Each line holding the string "Colors" is to be copied from the data.

************

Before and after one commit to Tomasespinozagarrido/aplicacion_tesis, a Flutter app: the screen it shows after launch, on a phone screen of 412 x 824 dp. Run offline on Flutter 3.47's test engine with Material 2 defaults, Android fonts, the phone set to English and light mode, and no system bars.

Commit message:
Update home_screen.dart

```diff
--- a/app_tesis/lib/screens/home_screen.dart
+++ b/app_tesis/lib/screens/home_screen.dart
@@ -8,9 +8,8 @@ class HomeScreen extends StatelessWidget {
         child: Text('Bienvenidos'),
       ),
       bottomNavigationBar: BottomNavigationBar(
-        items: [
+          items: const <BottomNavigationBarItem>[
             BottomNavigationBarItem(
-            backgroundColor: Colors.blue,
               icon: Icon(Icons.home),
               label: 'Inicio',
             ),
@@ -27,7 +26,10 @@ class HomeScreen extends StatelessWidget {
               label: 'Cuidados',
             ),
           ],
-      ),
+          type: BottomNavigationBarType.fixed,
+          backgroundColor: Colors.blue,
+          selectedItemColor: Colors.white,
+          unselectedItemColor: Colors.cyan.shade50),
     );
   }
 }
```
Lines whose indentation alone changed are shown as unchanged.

************

* **SOLUTION TO THIS TASK**
-            backgroundColor: Colors.blue,
+          backgroundColor: Colors.blue,
+          selectedItemColor: Colors.white,
+          unselectedItemColor: Colors.cyan.shade50),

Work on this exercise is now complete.